Chambers, M. Guinness, Sir A. E.
Clive, G. Gwyn, H.
Cochrane, A.D.R.W.B. Hamilton, Lord C.
Cole, hon. H. Hamilton, I. T.
Cole, hon. J. L. Hardy, rt. hon. G.
Corry, rt. hon. H. L. Harris, J. D.
Cooper, E. H. Hartley J.
Cox, W. T. Hay, Sir J. C. D.
Dalglish, R. Henley, rt. hon. J. W.
De La Poer, E. Herbert, rt.hn. gen. P.
Dodson, J. G. Hildyard, T. B. T.
Dunne, rt. hn. General Hodgson, W. N.
Dyott, Colonel R. Holmesdale, Viscount
Horsfall, T. B. Paget, T. T.
Hotham, Lord Patten, rt. hon. Col. W.
Howes, E. Pease, J. W.
Huddleston, J. W. Powell, F. S.
Hunt, rt. hon. G. W. Pritchard, J.
Karslake, Sir J. B. Read, C. S.
Kekewich, S. T. Russell, Sir C.
Kelk, J. Sclater-Booth, G.
Kendall, N. Scourfield, J. H.
Keown, W. Seymour, G. H.
Knatchbull-Hugessen, E Simonds, W. B.
Knight, F. W. Speirs, A. A.
Lacon, Sir E. Stanley, Lord
Laird, J. Stronge, Sir J. M.
Lamont, J. Sykes, Colonel W. H.
Langton, W. G. Taylor, Colonel
Lefroy, A. Thorold, Sir J. H.
Liddell, hon. H. G Tottenham, Lieut.-Col. C. G.
Lindsay, hon. Col. C.
Lindsay, Col. R. L. Turner, C.
Lopes, Sir M. Turnor, E.
Lusk, A. Vance, J.
M'Lagan, P. Vandeleur, Colonel
Mahon. Viscount Walpole, rt. hon. S. H.
Manners, rt. hn. Lord J. Waterhouse, S.
Mayo, Earl of Welby, W. E.
Montagu, rt. hn. Lord R. Whitmore, H.
Montgomery, Sir G. Williams, F. M.
Morgan, O. Wise, H. C
Morris, G.
Neville-Grenville, R. TELLERS.
Noel, hon. G. J Lopes, H. C.
Paget, R. H. Hogg, Lieut.-Col. J. M.
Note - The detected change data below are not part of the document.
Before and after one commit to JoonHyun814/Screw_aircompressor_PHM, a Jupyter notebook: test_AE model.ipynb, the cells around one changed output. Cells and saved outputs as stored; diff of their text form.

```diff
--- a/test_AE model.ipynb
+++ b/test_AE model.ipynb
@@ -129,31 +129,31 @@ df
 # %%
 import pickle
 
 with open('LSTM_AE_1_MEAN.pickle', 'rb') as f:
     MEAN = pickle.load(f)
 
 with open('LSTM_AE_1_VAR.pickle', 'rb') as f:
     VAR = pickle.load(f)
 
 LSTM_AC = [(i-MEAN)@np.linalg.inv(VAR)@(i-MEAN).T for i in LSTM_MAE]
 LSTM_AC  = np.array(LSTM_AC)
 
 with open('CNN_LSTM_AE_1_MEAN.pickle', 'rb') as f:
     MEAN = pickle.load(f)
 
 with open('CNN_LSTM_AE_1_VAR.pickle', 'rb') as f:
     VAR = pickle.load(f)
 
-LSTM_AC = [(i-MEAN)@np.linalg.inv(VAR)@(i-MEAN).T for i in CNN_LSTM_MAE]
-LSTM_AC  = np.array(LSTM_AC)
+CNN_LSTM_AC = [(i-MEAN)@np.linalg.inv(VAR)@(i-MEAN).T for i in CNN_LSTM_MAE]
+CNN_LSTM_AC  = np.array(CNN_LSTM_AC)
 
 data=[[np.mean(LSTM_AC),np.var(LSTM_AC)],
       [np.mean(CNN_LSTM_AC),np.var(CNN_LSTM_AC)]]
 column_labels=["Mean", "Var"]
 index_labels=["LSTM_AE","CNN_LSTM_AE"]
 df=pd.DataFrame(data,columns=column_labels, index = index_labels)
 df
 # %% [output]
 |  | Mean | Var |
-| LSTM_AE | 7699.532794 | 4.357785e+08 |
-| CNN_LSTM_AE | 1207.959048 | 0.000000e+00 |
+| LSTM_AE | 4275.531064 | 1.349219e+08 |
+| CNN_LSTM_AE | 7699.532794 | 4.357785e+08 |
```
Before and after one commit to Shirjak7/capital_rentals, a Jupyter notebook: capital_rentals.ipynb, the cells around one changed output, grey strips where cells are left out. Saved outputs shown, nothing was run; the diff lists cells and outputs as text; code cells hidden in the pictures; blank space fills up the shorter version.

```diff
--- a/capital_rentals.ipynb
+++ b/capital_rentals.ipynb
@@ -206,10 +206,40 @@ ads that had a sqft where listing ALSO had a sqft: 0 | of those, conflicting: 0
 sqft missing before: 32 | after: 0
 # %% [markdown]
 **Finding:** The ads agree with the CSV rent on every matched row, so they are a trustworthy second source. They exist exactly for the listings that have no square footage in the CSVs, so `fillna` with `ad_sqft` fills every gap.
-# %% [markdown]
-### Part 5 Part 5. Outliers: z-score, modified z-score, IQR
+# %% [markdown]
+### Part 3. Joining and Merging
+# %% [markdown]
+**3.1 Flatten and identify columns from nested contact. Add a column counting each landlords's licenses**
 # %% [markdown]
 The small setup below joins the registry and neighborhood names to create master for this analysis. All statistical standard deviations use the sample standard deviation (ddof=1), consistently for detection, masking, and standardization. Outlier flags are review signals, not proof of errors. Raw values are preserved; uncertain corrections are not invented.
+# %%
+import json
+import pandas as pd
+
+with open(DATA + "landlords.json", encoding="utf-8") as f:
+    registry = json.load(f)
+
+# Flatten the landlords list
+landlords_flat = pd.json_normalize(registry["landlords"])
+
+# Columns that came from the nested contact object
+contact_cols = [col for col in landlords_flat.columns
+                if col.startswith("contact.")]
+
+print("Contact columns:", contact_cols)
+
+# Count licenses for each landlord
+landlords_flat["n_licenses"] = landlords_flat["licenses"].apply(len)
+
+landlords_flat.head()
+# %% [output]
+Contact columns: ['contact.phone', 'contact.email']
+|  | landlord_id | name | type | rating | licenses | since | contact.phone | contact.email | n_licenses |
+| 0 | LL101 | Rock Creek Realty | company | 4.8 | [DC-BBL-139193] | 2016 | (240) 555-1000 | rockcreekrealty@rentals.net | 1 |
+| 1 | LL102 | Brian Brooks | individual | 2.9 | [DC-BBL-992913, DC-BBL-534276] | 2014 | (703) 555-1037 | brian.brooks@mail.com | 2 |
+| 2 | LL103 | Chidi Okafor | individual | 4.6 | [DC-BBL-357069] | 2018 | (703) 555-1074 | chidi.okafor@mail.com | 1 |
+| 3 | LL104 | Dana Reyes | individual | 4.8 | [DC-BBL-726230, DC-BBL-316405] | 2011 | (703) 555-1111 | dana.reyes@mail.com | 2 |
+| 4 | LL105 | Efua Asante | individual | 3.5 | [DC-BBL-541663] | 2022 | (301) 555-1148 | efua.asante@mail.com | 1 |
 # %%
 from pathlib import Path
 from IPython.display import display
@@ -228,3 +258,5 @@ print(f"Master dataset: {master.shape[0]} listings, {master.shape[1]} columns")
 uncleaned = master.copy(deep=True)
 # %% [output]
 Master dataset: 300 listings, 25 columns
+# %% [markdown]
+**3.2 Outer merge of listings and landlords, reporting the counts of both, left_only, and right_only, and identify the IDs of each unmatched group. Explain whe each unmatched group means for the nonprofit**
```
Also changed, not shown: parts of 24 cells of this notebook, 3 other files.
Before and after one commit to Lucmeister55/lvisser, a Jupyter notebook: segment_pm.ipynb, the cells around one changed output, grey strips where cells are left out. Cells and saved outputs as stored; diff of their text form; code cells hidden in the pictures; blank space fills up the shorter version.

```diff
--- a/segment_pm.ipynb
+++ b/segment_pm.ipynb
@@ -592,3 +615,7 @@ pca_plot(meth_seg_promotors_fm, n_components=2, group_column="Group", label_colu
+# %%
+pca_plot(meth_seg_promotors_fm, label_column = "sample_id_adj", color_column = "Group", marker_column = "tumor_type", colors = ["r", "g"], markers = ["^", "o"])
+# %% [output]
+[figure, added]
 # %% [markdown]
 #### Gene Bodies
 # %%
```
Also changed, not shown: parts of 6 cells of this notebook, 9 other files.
Bill read a second time, and committed to a Select Committee.

And the numbers being equal, Mr. Speaker stated that he should follow the wise rule usually adopted in similar cases, by giving the House a further opportunity of considering the merits of the Bill at a future stage, and accordingly declared himself with the Ayes.

Main Question put, and agreed to.

And, on June 23, Committee nominated as follows: Mr. SHAW LEFEVRE, Mr. SOLICITOR GENERAL, Mr. LOWE, Mr. RUSELL GURNEY, Mr. HEADLAM, Mr. BAGGALLAY, Sir JOHN SIMEON, Mr. BEACH, Sir COLMAN O'LONGHLEN, Mr. AYRTON, Mr. GOLDNEY, Mr. BAINES, Mr. BENTINCK, Mr. JACOB BRIGHT, and Mr. POWELL:—Power to send for persons, papers, and records; Five to be the quorum.